[Extracted data entries]
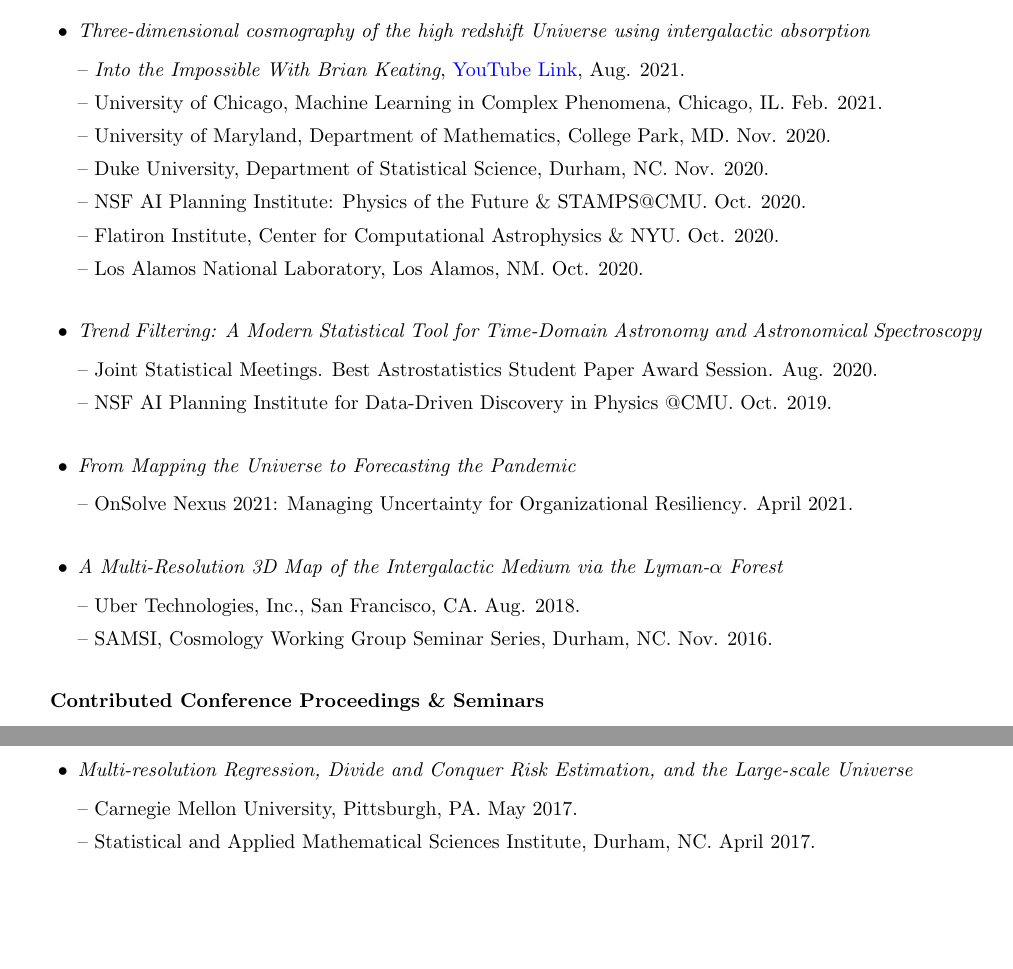
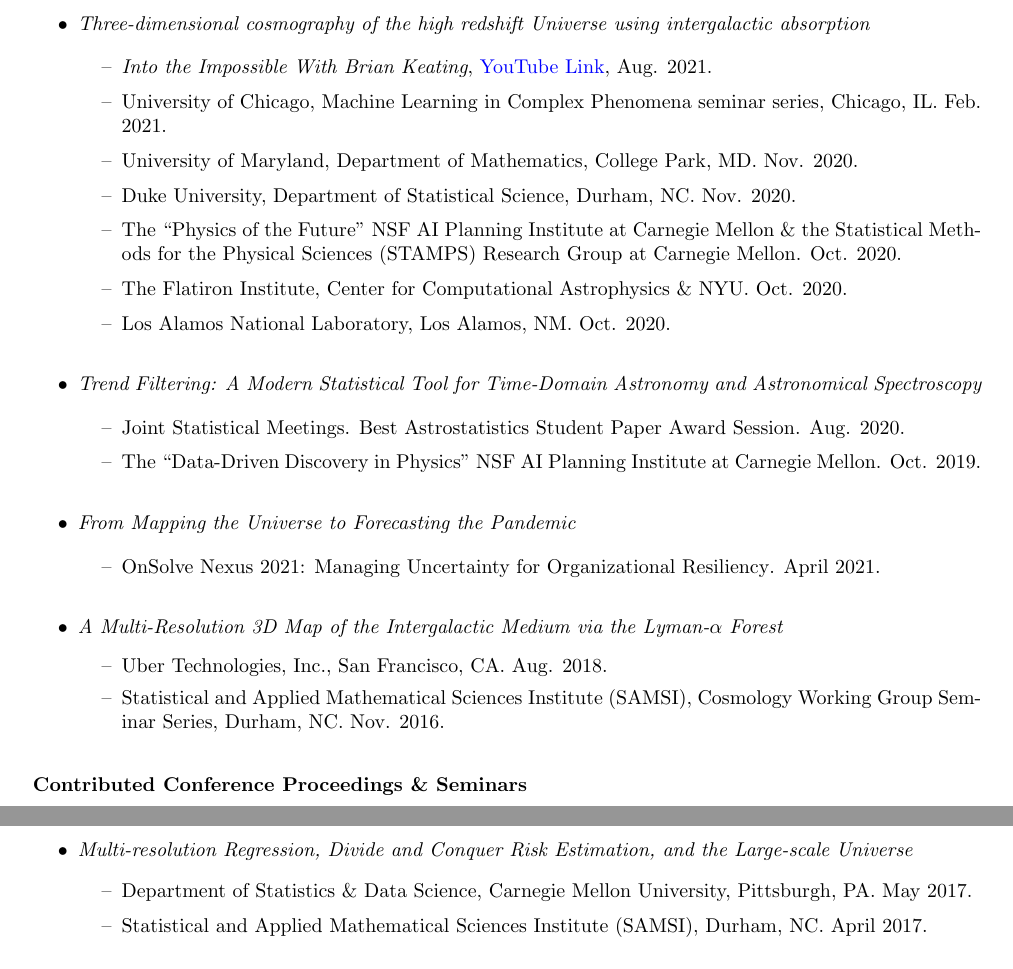
Before and after one commit to capolitsch/cv, a LaTeX CV (cv.tex): two parts of page 3 of 6, joined at a grey line, cut so that both start at the same text, the shorter picture padded with empty space. Compiled offline with pdfLaTeX.

Commit message:
Tweak spacing

```diff
--- a/cv.tex
+++ b/cv.tex
@@ -310,78 +317,81 @@ Flatiron Institute, Center for Computational Astrophysics & collinpolitsch@gmail
 
 \begin{itemize}
-\item[] \hspace{-4ex} {\bf Invited}
-\item {\it Three-dimensional cosmography of the high redshift Universe using intergalactic absorption}\\
+\item[] \hspace{-6ex} {\bf Invited}
+\item {\it Three-dimensional cosmography of the high redshift Universe using intergalactic absorption}
 
-\vspace{-0.3cm}
+\begin{itemize}
+\item[--] {\it Into the Impossible With Brian Keating}, \href{https://www.youtube.com/watch?v=jpD_4S7Wi3E&t=2123s}{YouTube Link}, Aug. 2021.
 
--- {\it Into the Impossible With Brian Keating}, \href{https://www.youtube.com/watch?v=jpD_4S7Wi3E&t=2123s}{YouTube Link}, Aug. 2021. \\
+\vspace{0.05cm}
 
-\vspace{-0.4cm}
+\item[--] University of Chicago, Machine Learning in Complex Phenomena seminar series, Chicago, IL. Feb. 2021.
 
--- University of Chicago, Machine Learning in Complex Phenomena, Chicago, IL. Feb. 2021.\\
+\vspace{0.05cm}
 
-\vspace{-0.4cm}
+\item[--] University of Maryland, Department of Mathematics, College Park, MD. Nov. 2020.
 
--- University of Maryland, Department of Mathematics, College Park, MD. Nov. 2020.\\
+\vspace{0.05cm}
 
-\vspace{-0.4cm}
+\item[--] Duke University, Department of Statistical Science, Durham, NC. Nov. 2020.
 
--- Duke University, Department of Statistical Science, Durham, NC. Nov. 2020.\\
+\vspace{0.05cm}
 
-\vspace{-0.4cm}
+\item[--] The ``Physics of the Future'' NSF AI Planning Institute at Carnegie Mellon \& the Statistical Methods for the Physical Sciences (STAMPS) Research Group at Carnegie Mellon. Oct. 2020.
 
--- NSF AI Planning Institute: Physics of the Future \& STAMPS@CMU. Oct. 2020.\\
+\vspace{0.05cm}
 
-\vspace{-0.4cm}
+\item[--] The Flatiron Institute, Center for Computational Astrophysics \& NYU. Oct. 2020.
 
--- Flatiron Institute, Center for Computational Astrophysics \& NYU. Oct. 2020.\\
+\vspace{0.05cm}
 
-\vspace{-0.4cm}
+\item[--] Los Alamos National Laboratory, Los Alamos, NM. Oct. 2020.
 
--- Los Alamos National Laboratory, Los Alamos, NM. Oct. 2020.
+\end{itemize}
 
 
-\vspace{0.4cm}
+\vspace{0.15cm}
 
 
-\item {\it Trend Filtering: A Modern Statistical Tool for Time-Domain Astronomy and Astronomical Spectroscopy}\\
+\item {\it Trend Filtering: A Modern Statistical Tool for Time-Domain Astronomy and Astronomical Spectroscopy}
 
-\vspace{-0.3cm}
+\begin{itemize}
+\item[--] Joint Statistical Meetings. Best Astrostatistics Student Paper Award Session. Aug. 2020.
 
--- Joint Statistical Meetings. Best Astrostatistics Student Paper Award Session. Aug. 2020.\\
+\vspace{0.05cm}
 
-\vspace{-0.4cm}
+\item[--] The ``Data-Driven Discovery in Physics'' NSF AI Planning Institute at Carnegie Mellon. Oct. 2019.
 
--- NSF AI Planning Institute for Data-Driven Discovery in Physics @CMU. Oct. 2019.
+\end{itemize}
 
 
-\vspace{0.4cm}
+\vspace{0.15cm}
 
 
-\item {\it From Mapping the Universe to Forecasting the Pandemic}\\
+\item {\it From Mapping the Universe to Forecasting the Pandemic}
 
-\vspace{-0.3cm}
-
--- OnSolve Nexus 2021: {Managing Uncertainty for Organizational Resiliency}. April 2021.
+\begin{itemize}
+\item[--] OnSolve Nexus 2021: {Managing Uncertainty for Organizational Resiliency}. April 2021.
+\end{itemize}
 
 
-\vspace{0.4cm}
+\vspace{0.15cm}
 
 
 \item {\it A Multi-Resolution 3D Map of the Intergalactic Medium via the Lyman-$\alpha$ Forest}\\
 
-\vspace{-0.3cm}
+\vspace{-0.5cm}
 
--- Uber Technologies, Inc., San Francisco, CA. Aug. 2018.\\
-
-\vspace{-0.4cm}
+\begin{itemize}
+\item[--] Uber Technologies, Inc., San Francisco, CA. Aug. 2018.
 
 %\hspace{0.9em}-- ASA Joint Statistical Meetings, Baltimore, MD. July 2017. (Poster)\\
--- SAMSI, Cosmology Working Group Seminar Series, Durham, NC. Nov. 2016.
+\item[--] Statistical and Applied Mathematical Sciences Institute (SAMSI), Cosmology Working Group Seminar Series, Durham, NC. Nov. 2016.
+\end{itemize}
 
 
-\vspace{0.4cm}
+\vspace{0.2cm}
 
 
-\item[] \hspace{-4ex} {\bf Contributed Conference Proceedings \& Seminars}
+\item[] \hspace{-6ex} {\bf Contributed Conference Proceedings \& Seminars}
+\item {\it Three-dimensional cosmography of the high redshift Universe using intergalactic absorption}
 
@@ -404,14 +416,15 @@ Flatiron Institute, Center for Computational Astrophysics & collinpolitsch@gmail
 
 
-\vspace{0.3cm}
+\vspace{0.1cm}
 
 
-\item {\it Multi-resolution Regression, Divide and Conquer Risk Estimation, and the Large-scale Universe}\\
+\item {\it Multi-resolution Regression, Divide and Conquer Risk Estimation, and the Large-scale Universe}
 
-\vspace{-0.3cm}
+\vspace{-0.05cm}
 
--- Carnegie Mellon University, Pittsburgh, PA. May 2017.\\
+\begin{itemize}
+\item[--] Department of Statistics \& Data Science, Carnegie Mellon University, Pittsburgh, PA. May 2017.
 
-\vspace{-0.4cm}
+\vspace{0.05cm}
 
--- Statistical and Applied Mathematical Sciences Institute, Durham, NC. April 2017.
+\item[--] Statistical and Applied Mathematical Sciences Institute (SAMSI), Durham, NC. April 2017.
```
Also changed, not shown: cv.pdf, cv.tex (111 more changed lines).
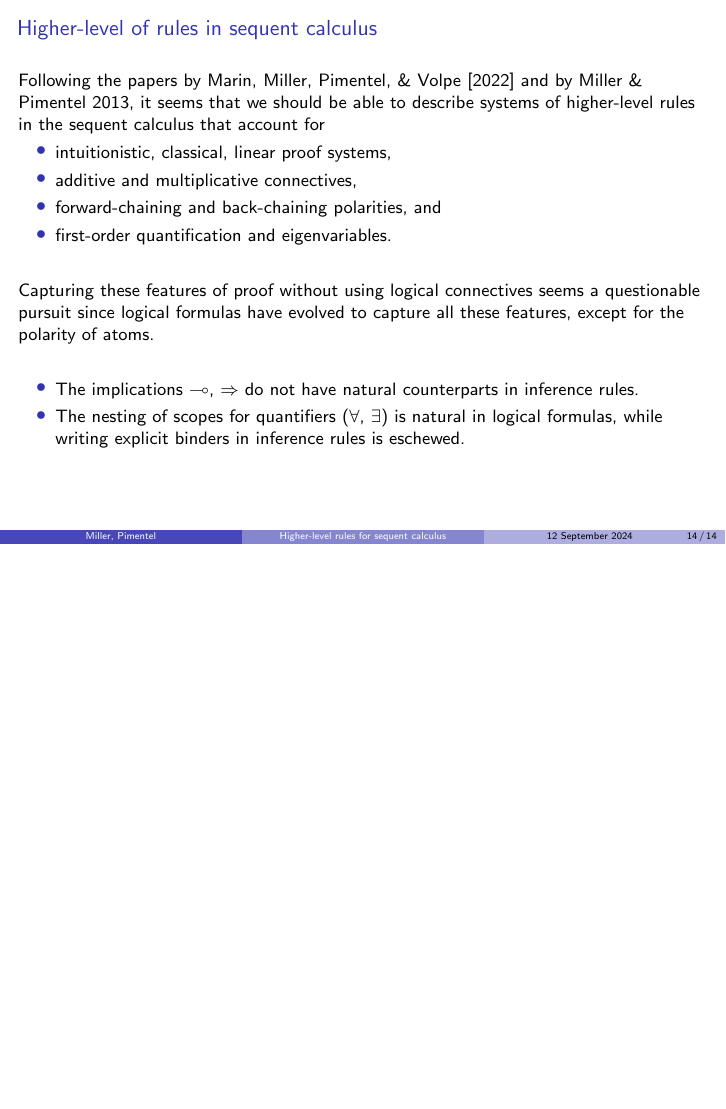
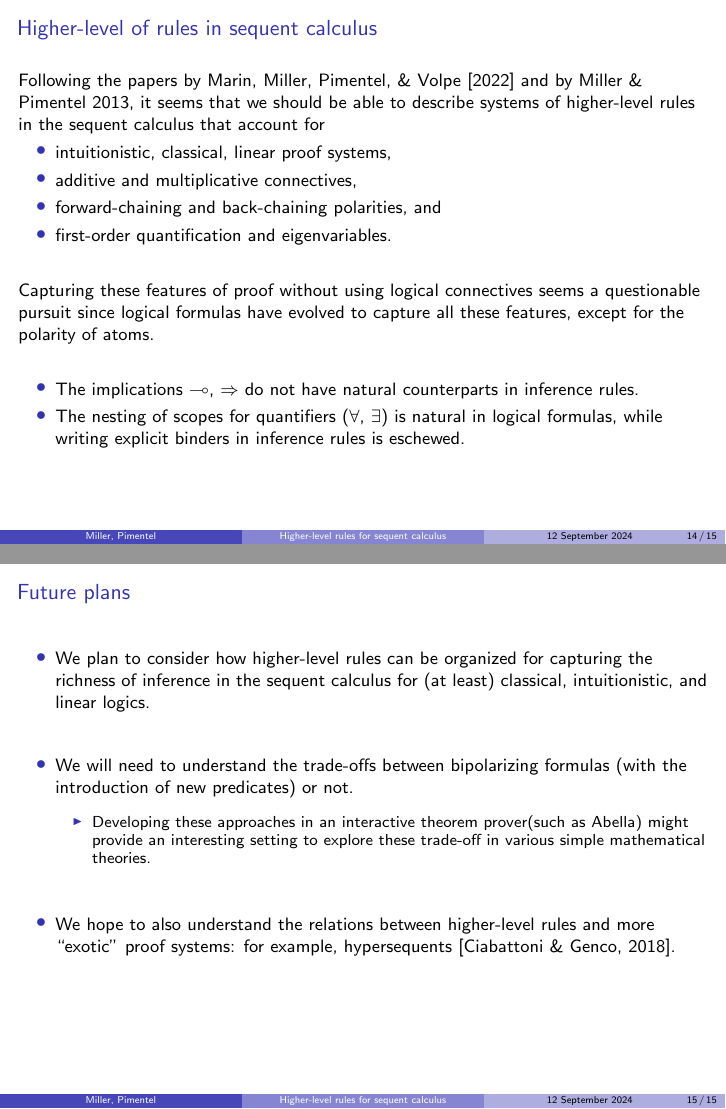
Before and after one commit to elainepimentel/systems-of-rules, LaTeX slides (slides/ps24.tex): page 33 of 33 before the commit and pages 33 and 34 of 34 after it, the two joined at a grey line, the shorter picture padded with empty space. Compiled offline with pdfLaTeX.

Commit message:
Added a concluding slide.

```diff
--- a/slides/ps24.tex
+++ b/slides/ps24.tex
@@ -820,8 +820,39 @@ capture all these features, except for the polarity of atoms.
 \vfill
 
 \end{frame}
+
+\begin{frame}
+\frametitle{Future plans}
+
+\begin{itemize}
+
+\item We plan to consider how higher-level rules can be organized for
+  capturing the richness of inference in the sequent calculus for (at
+  least) classical, intuitionistic, and linear logics.
+
+\vfill
+
+\item We will need to understand the trade-offs between bipolarizing
+  formulas (with the introduction of new predicates) or not.
+  \medskip
+
+\begin{itemize}
+  \item Developing these approaches in an interactive theorem
+    prover(such as Abella) might provide an interesting setting to
+    explore these trade-off in various simple mathematical theories.
+\end{itemize}
+\vfill
+
+\item We hope to also understand the relations between higher-level
+  rules and more ``exotic'' proof systems: for example, hypersequents
+  [Ciabattoni \& Genco, 2018].
+\vfill
+\vfill
+\end{itemize}
+\end{frame}
+
 \end{document}
 
 % LocalWords:  Ciabattoni itria FC Vigan bipolarization darkred lub
 % LocalWords:  geometrisation bipolarized antisymmetric rito Avron
-% LocalWords:  Gentzenizing Heister's Honsell
+% LocalWords:  Gentzenizing Heister's Honsell bipolarizing Genco
```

PROMPT
Find the lines above that include the string "Universe" and copy them.

ANSWER BOX
-\item {\it Three-dimensional cosmography of the high redshift Universe using intergalactic absorption}\\
+\item {\it Three-dimensional cosmography of the high redshift Universe using intergalactic absorption}
-\item {\it From Mapping the Universe to Forecasting the Pandemic}\\
+\item {\it From Mapping the Universe to Forecasting the Pandemic}
+\item {\it Three-dimensional cosmography of the high redshift Universe using intergalactic absorption}
-\item {\it Multi-resolution Regression, Divide and Conquer Risk Estimation, and the Large-scale Universe}\\
+\item {\it Multi-resolution Regression, Divide and Conquer Risk Estimation, and the Large-scale Universe}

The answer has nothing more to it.